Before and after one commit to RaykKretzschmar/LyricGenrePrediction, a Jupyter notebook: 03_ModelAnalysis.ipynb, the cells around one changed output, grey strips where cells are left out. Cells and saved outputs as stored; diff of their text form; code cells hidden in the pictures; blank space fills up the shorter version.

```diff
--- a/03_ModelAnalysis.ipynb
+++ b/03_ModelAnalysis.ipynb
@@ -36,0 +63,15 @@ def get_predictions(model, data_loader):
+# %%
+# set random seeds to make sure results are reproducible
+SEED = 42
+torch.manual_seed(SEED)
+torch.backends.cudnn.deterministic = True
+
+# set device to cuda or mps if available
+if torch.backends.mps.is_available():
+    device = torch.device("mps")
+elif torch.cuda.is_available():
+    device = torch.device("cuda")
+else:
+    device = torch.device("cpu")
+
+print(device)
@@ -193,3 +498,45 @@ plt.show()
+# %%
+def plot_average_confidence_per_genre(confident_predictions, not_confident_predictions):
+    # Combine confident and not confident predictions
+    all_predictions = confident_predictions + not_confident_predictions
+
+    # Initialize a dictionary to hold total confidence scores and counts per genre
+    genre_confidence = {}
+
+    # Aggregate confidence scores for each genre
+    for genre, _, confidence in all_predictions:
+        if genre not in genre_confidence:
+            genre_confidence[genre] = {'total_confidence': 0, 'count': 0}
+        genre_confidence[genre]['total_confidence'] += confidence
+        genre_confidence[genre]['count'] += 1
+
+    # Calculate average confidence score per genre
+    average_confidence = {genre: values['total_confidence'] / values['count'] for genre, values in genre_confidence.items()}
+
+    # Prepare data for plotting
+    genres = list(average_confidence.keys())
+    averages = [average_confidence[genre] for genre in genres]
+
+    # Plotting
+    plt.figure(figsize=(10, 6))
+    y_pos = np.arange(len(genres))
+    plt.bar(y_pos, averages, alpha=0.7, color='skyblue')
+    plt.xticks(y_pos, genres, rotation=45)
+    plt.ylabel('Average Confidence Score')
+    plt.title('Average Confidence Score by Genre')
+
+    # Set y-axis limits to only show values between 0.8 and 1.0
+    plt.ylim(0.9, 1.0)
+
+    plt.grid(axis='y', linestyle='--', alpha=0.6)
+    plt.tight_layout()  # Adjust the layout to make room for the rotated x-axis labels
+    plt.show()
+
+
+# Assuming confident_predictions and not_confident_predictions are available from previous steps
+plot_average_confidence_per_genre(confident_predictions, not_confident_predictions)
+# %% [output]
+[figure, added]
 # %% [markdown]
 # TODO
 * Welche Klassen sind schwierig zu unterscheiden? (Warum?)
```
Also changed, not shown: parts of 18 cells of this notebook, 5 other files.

.....

GOAL OF THE EXERCISE →
Whichever lines of the data include the word "backends", pull them out.

RESPONSE TO THIS TASK →
+torch.backends.cudnn.deterministic = True
+if torch.backends.mps.is_available():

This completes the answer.